A recent Abacus poll suggests that age does play a role. The polling firm asked 1,500 Canadians: “When you go into a public place like a retail store, do you wear a mask?” The breakdown of the answers by age reveals that one’s willingness to adapt to mask rules may indeed be generational.
- Ages 18 – 29: 64% said yes
- Ages 30 – 44: 52% said yes
- Ages 45 – 59 : 47% said yes
- Ages 60 and over: 59% said yes
According to these findings, the generation most likely to say they always wear a mask were young people. The next highest age group to accept masks were 60 and over, a group that’s most at risk of dying from COVID-19. However, middle-aged people — 40-something Gen-Xers in particular — had the lowest mask acceptance rate.
Cravit suggests that the poll results may not be a completely accurate reflection of what’s going on out there. He feels that anti-mask rebels come from all ages, but that the older generations are an easy target.
Part of the reason behind their unwillingness to wear facial covering may be a result of the “highly incompetent” communications on the part of public health authorities. “First, health officials said not to wear masks because they weren’t effective in preventing the spread of infection,” Cravit relates. “Then they went from ‘maybe you should wear a mask’ to ‘masks should be mandatory’ in the span of a few weeks.”
Cynthia Carr, an epidemiologist from Winnipeg and founder of Epi Research Inc., a company that gathers data to evaluate health policy and planning programs, agrees that the evolving messages about the efficacy of masks has confused the issue.
“In the beginning, people were told not to wear ‘medical-grade’ masks in order to ensure their was an adequate supply for the medical system,” Carr says. “Also, the early message was that masks did not protect you from getting sick — they were meant for the person who was sick to wear.”
And as our knowledge of the disease has increased, especially the high number of disease spreaders who have the virus without showing any symptoms, Carr feels that, “there’s a perception that the message has changed.”
Despite the confusion over messaging, the intent behind the importance of wearing a mask has remained the same. “Ultimately, the reason for wearing a mask is to stop the chain of transmission from yourself to someone else,” she says.
As to the poll results that suggest middle-aged Canadians are slower to adopt mask-wearing habits, Carr agrees with Cravit on questioning their accuracy.
“Quite frankly I don’t see younger people buying in. It’s older people I see wearing masks,” she says. Certainly, the overwhelming number of videos of unmasked younger people partying at beaches and bars lends support to her conclusion.
And Carr offers an interesting explanation as to why anyone, no matter what age, would choose to rebel against the mask rules.
“In Canada, wearing masks is not part of the norm, as it is in Asia. So seeing people wearing masks is a visual reminder or trigger of something really bad going on,” she explains. “And it’s been going on for months.

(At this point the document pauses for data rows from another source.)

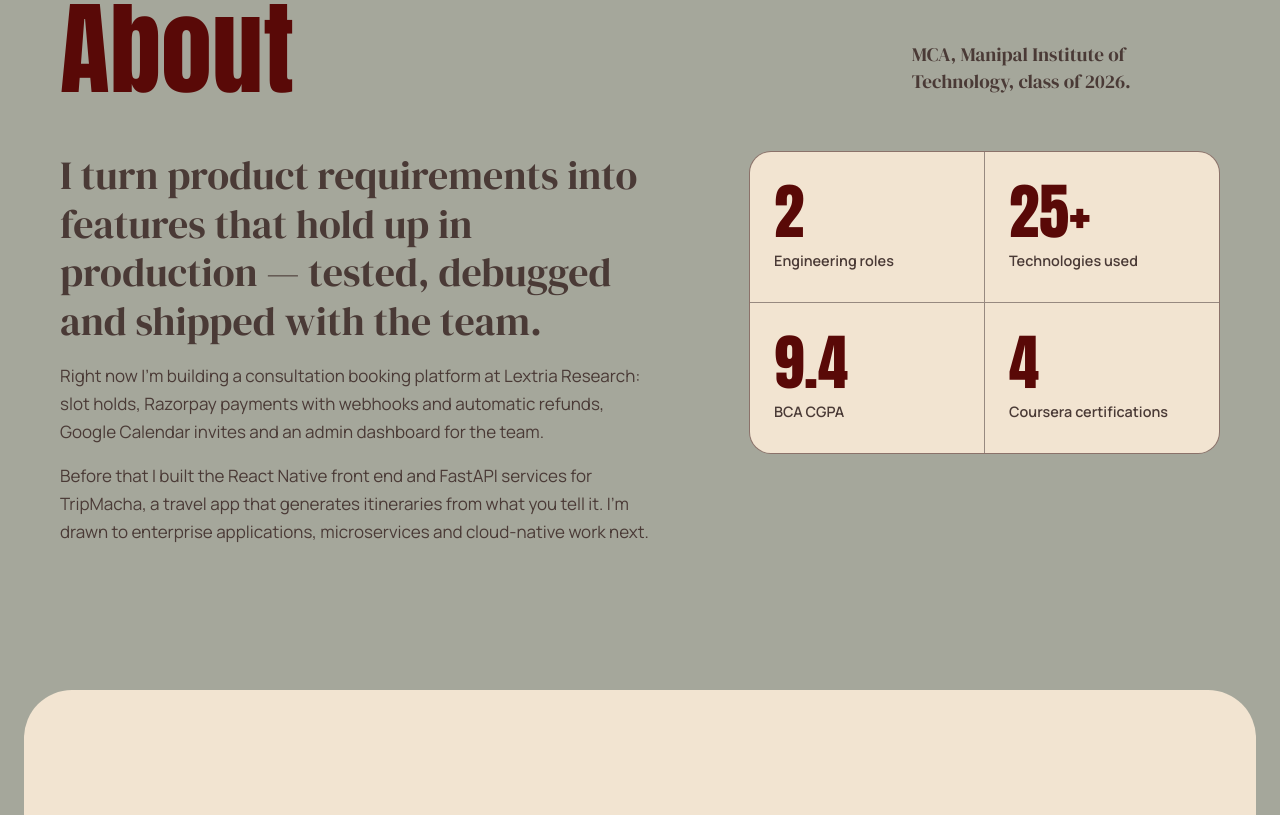
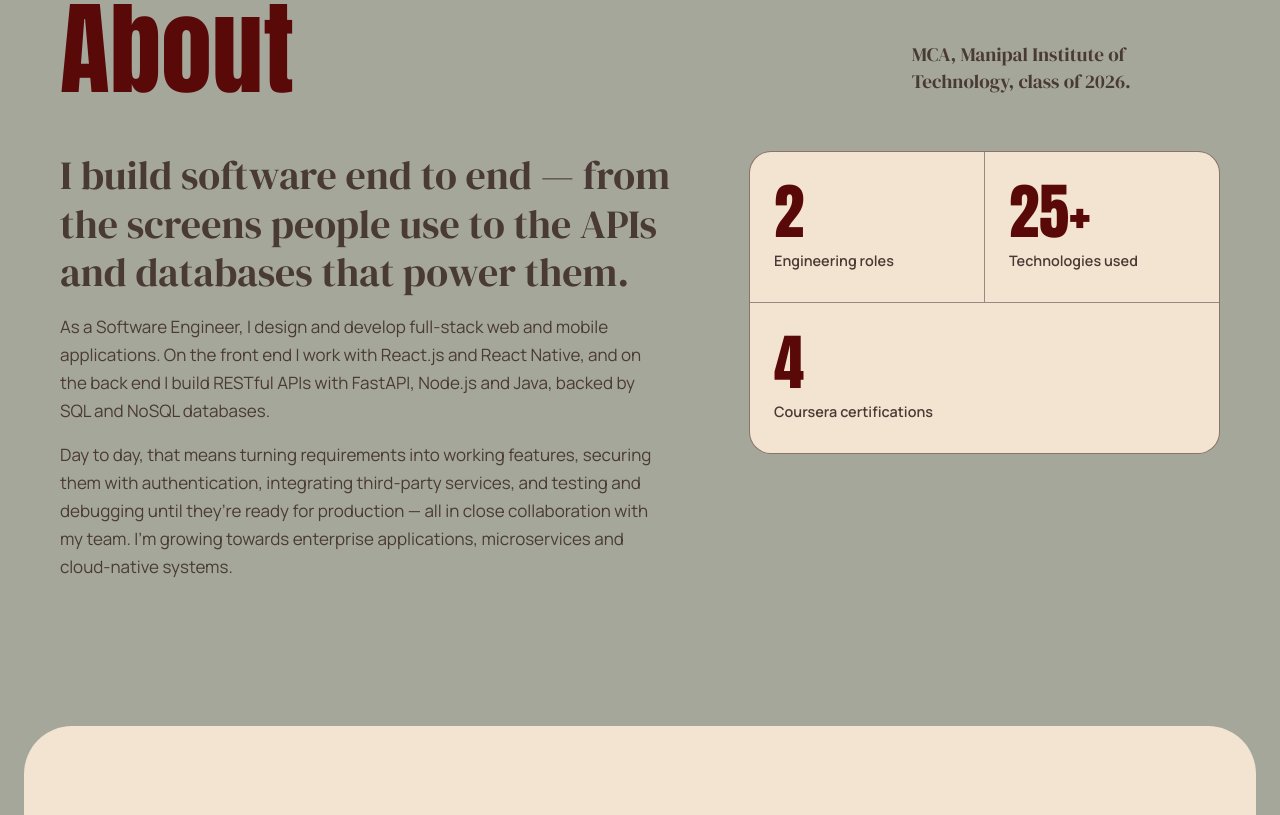
Before and after one commit to Nagaprasad-salian/PortFolio, a plain HTML site: page index.html in a window 1280 px wide. Shown: the part 1298-2113 px from the top of the page. Drawn offline with Linux system fonts and the light colour scheme.

```diff
--- a/index.html
+++ b/index.html
@@ -221,6 +221,7 @@
 .stat{background:var(--surface);padding:1.8rem 1.5rem;position:relative;overflow:hidden;transition:background .5s var(--ease)}
 .stat::before{content:"";position:absolute;inset:0;background:var(--accent);transform:translateY(101%);transition:transform .55s var(--ease)}
 .stat > *{position:relative}
+.stat:last-child:nth-child(odd){grid-column:1/-1}
 .stat:hover::before{transform:none}
 .stat:hover .num,.stat:hover p{color:var(--cream)}
 .num{font-family:var(--display);font-size:clamp(2.6rem,5vw,3.8rem);line-height:1;color:var(--accent-text);transition:color .4s}
@@ -448,14 +449,13 @@
       </div>
       <div class="about-grid">
         <div class="about-copy">
-          <p class="about-lead" id="scrub">I turn product requirements into features that hold up in production — tested, debugged and shipped with the team.</p>
-          <p class="reveal">Right now I’m building a consultation booking platform at Lextria Research: slot holds, Razorpay payments with webhooks and automatic refunds, Google Calendar invites and an admin dashboard for the team.</p>
-          <p class="reveal" style="--d:.1s">Before that I built the React Native front end and FastAPI services for TripMacha, a travel app that generates itineraries from what you tell it. I’m drawn to enterprise applications, microservices and cloud-native work next.</p>
+          <p class="about-lead" id="scrub">I build software end to end — from the screens people use to the APIs and databases that power them.</p>
+          <p class="reveal">As a Software Engineer, I design and develop full-stack web and mobile applications. On the front end I work with React.js and React Native, and on the back end I build RESTful APIs with FastAPI, Node.js and Java, backed by SQL and NoSQL databases.</p>
+          <p class="reveal" style="--d:.1s">Day to day, that means turning requirements into working features, securing them with authentication, integrating third-party services, and testing and debugging until they’re ready for production — all in close collaboration with my team. I’m growing towards enterprise applications, microservices and cloud-native systems.</p>
         </div>
         <div class="stats reveal" style="--d:.15s">
           <div class="stat"><div class="num" data-count="2">0</div><p>Engineering roles</p></div>
           <div class="stat"><div class="num" data-count="25" data-suffix="+">0</div><p>Technologies used</p></div>
-          <div class="stat"><div class="num" data-count="9.4" data-dec="1">0</div><p>BCA CGPA</p></div>
           <div class="stat"><div class="num" data-count="4">0</div><p>Coursera certifications</p></div>
         </div>
       </div>
```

That ongoing uncertainty leads to escalating stress.”
This may help explain why the anti-maskers that are melting down in these viral videos become absolutely incensed about something as simple as wearing a piece of cloth over your mouth and nose. “Some people don’t want to think about the disease,” she explains. “They’re already at max stress levels and they get triggered by seeing a mask.”

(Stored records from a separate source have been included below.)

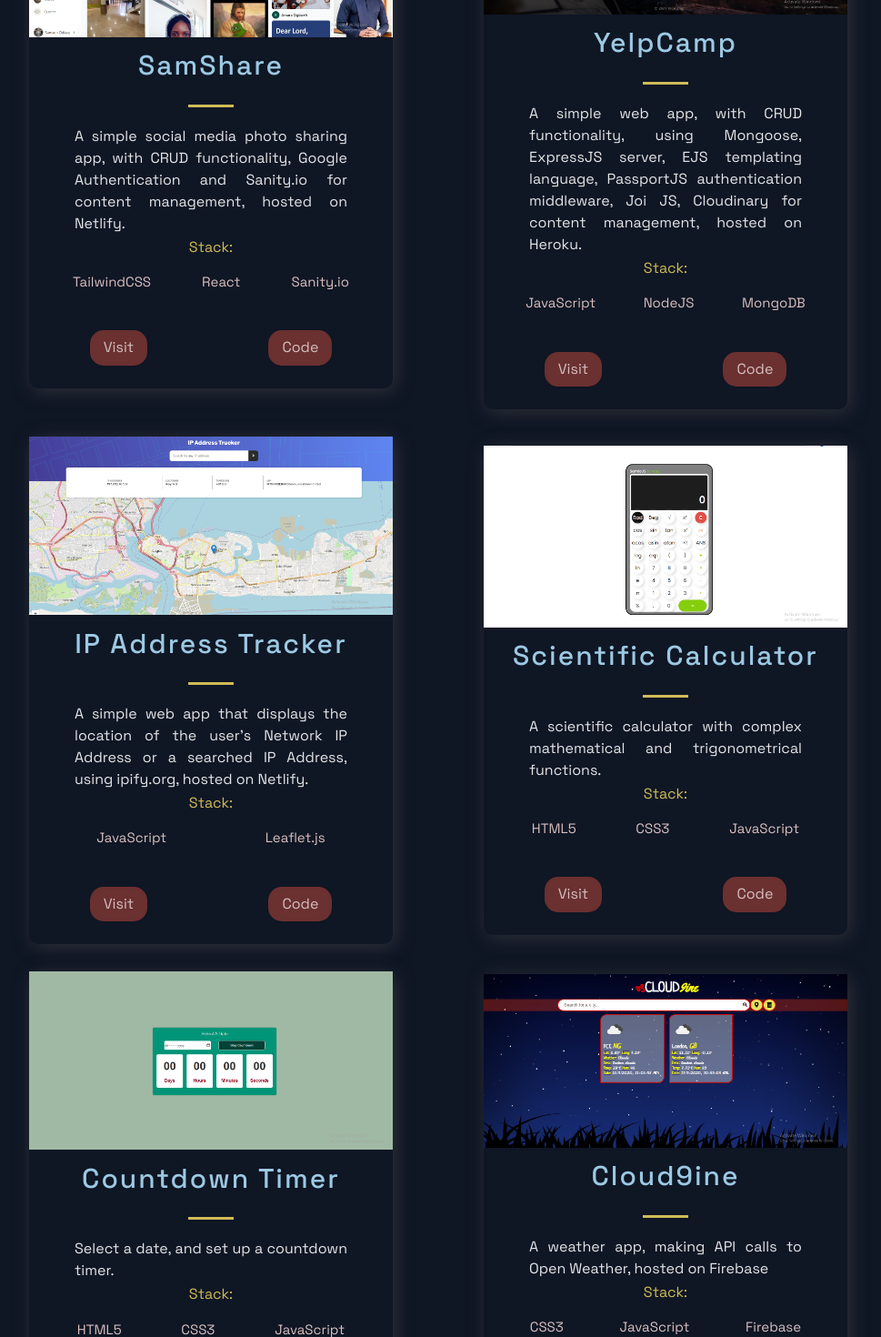
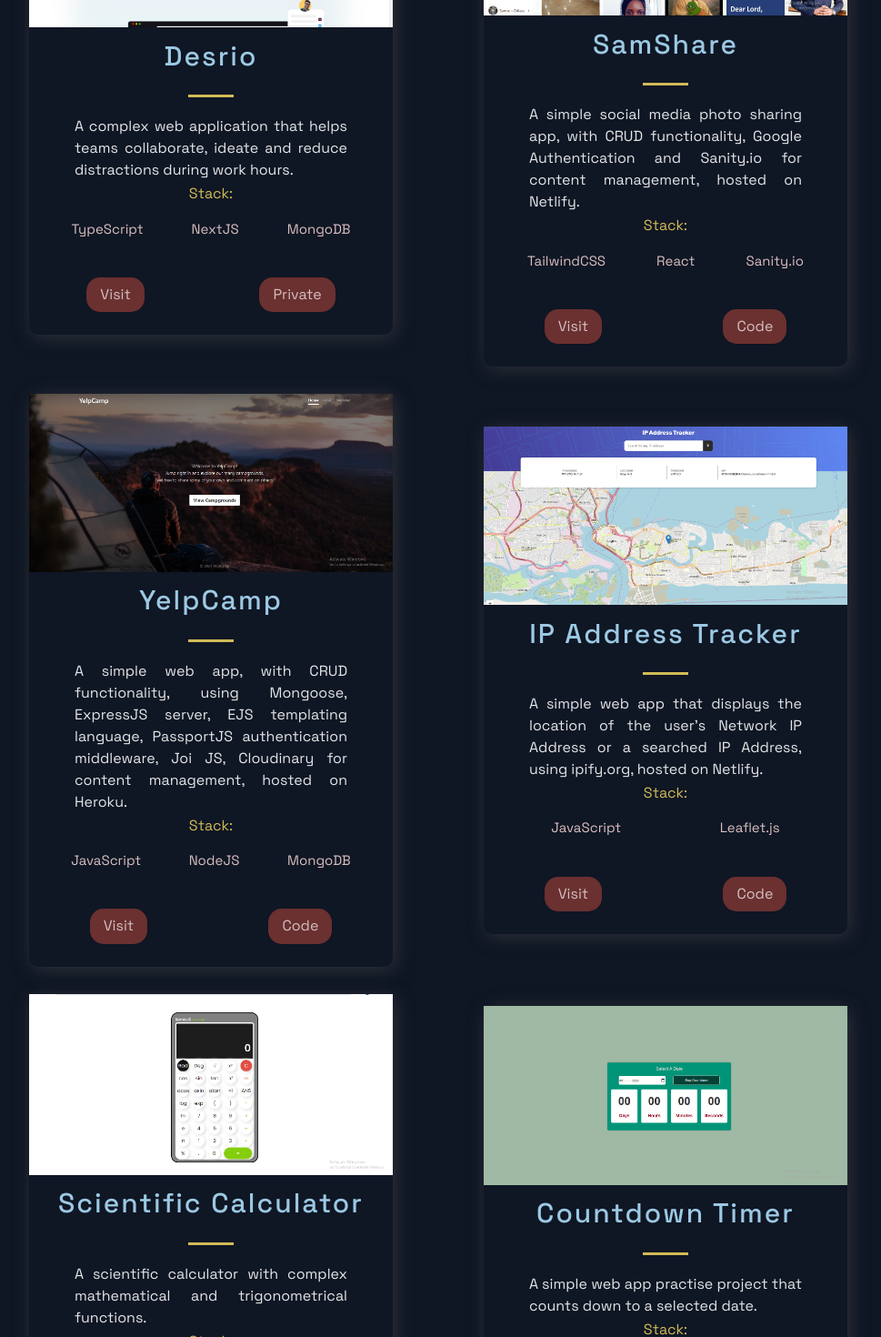
Before and after one commit to sentinel-sam/portfolio-nextjs, a Next.js app: page / in a window 1280 px wide. Shown: the part 1100-2570 px from the top of the page at 91% size, without its empty margins (158-1127 px from the left). Built offline with nearby package versions, Linux system fonts and the light colour scheme.

Commit message:
add desrio to projects and bootstrap to technologies

```diff
--- a/src/components/Projects/Projects.js
+++ b/src/components/Projects/Projects.js
@@ -28,7 +28,7 @@
             </div>
             <UtilityList>
               <ExternalLinks href={p.visit}>Visit</ExternalLinks>
-              <ExternalLinks href={p.source}>Code</ExternalLinks>
+              <ExternalLinks href={p.source ? p.source : '#'}>{p.source ? 'Code' : 'Private'}</ExternalLinks>
             </UtilityList>
           </BlogCard>
         );
--- a/src/components/Technologies/Technologies.js
+++ b/src/components/Technologies/Technologies.js
@@ -24,6 +24,7 @@
             Jest <br />
             JavaScript(ES6) <br />
             EJS <br />
+            Bootstrap <br />
             Styled Components <br />
             TailwindCSS/SaSS <br />
             HTML5/CSS3<br />
--- a/src/constants/constants.js
+++ b/src/constants/constants.js
@@ -1,4 +1,13 @@
 export const projects = [
+  {
+    title: 'Desrio',
+    description: "A complex web application that helps teams collaborate, ideate and reduce distractions during work hours.",
+    image: '/images/desrio_landing_page.jpg',
+    tags: ['TypeScript', 'NextJS', 'MongoDB'],
+    source: '',
+    visit: 'https://www.desrio.com/',
+    id: 0,
+  },
   {
     title: 'SamShare',
     description: "A simple social media photo sharing app, with CRUD functionality, Google Authentication and Sanity.io for content management, hosted on Netlify.",
@@ -6,7 +15,7 @@
     tags: ['TailwindCSS', 'React', 'Sanity.io'],
     source: 'https://github.com/sentinel-sam/samshare_frontend',
     visit: 'https://samshare.netlify.app/',
-    id: 0,
+    id: 1,
   },
   {
     title: 'YelpCamp',
@@ -15,7 +24,7 @@
     tags: ['JavaScript', 'NodeJS', 'MongoDB'],
     source: 'https://github.com/sentinel-sam/yelpcamp',
     visit: 'http://calm-headland-65887.herokuapp.com/',
-    id: 0,
+    id: 2,
   },
   {
     title: 'IP Address Tracker',
@@ -24,7 +33,7 @@
     tags: ['JavaScript', 'Leaflet.js'],
     source: 'https://github.com/sentinel-sam/ip-address-tracker-js',
     visit: 'https://sam-ip-address-tracker-js.netlify.app/',
-    id: 1,
+    id: 3,
   },
   {
     title: 'Scientific Calculator',
@@ -33,16 +42,16 @@
     tags: ['HTML5', 'CSS3', 'JavaScript'],
     source: 'https://github.com/sentinel-sam/js-scientific-calc',
     visit: 'https://samio-js-scientific-calculator.netlify.app/',
-    id: 2,
+    id: 4,
   },
   {
     title: 'Countdown Timer',
-    description: "Select a date, and set up a countdown timer.",
+    description: "A simple web app practise project that counts down to a selected date.",
     image: '/images/countdown.png',
     tags: ['HTML5', 'CSS3', 'JavaScript'],
     source: 'https://github.com/sentinel-sam/countdown-timer',
     visit: 'https://sameo-countdown-timer.netlify.app/',
-    id: 3,
+    id: 5,
   },
   {
     title: 'Cloud9ine',
@@ -51,6 +60,6 @@
     tags: ['CSS3', 'JavaScript', 'Firebase'],
     source: 'https://github.com/sentinel-sam/weather-app-v2',
     visit: 'https://weather-app-cloud9.web.app/',
-    id: 3,
+    id: 6,
   },
 ];
```
Also changed, not shown: public/images/desrio_landing_page.jpg (added).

Finally, there’s the notion among anti-maskers that they’re immune to COVID-19 and that, even if they get it, it’s not likely to be serious. The statistics certainly back this up. As Cravit points out, the vast majority of COVID-19-related fatalities in Canada — 96 per cent — occur in people over the age of 60.
“People who refuse to wear masks might be looking at the odds and saying, ‘I’m willing to take the risk,'” he says.
Carr, however, warns people from age groups that might be less at risk, not to adopt this line of reasoning to inform their decision on whether to wear a mask or not.
“Even if you’re in age group that’s less likely to be affected, you’re not less likely to transmit it,” she says. “You don’t want to risk it. Just wear a mask and protect yourself. Because that’s much easier than trying to fix it once your sick.”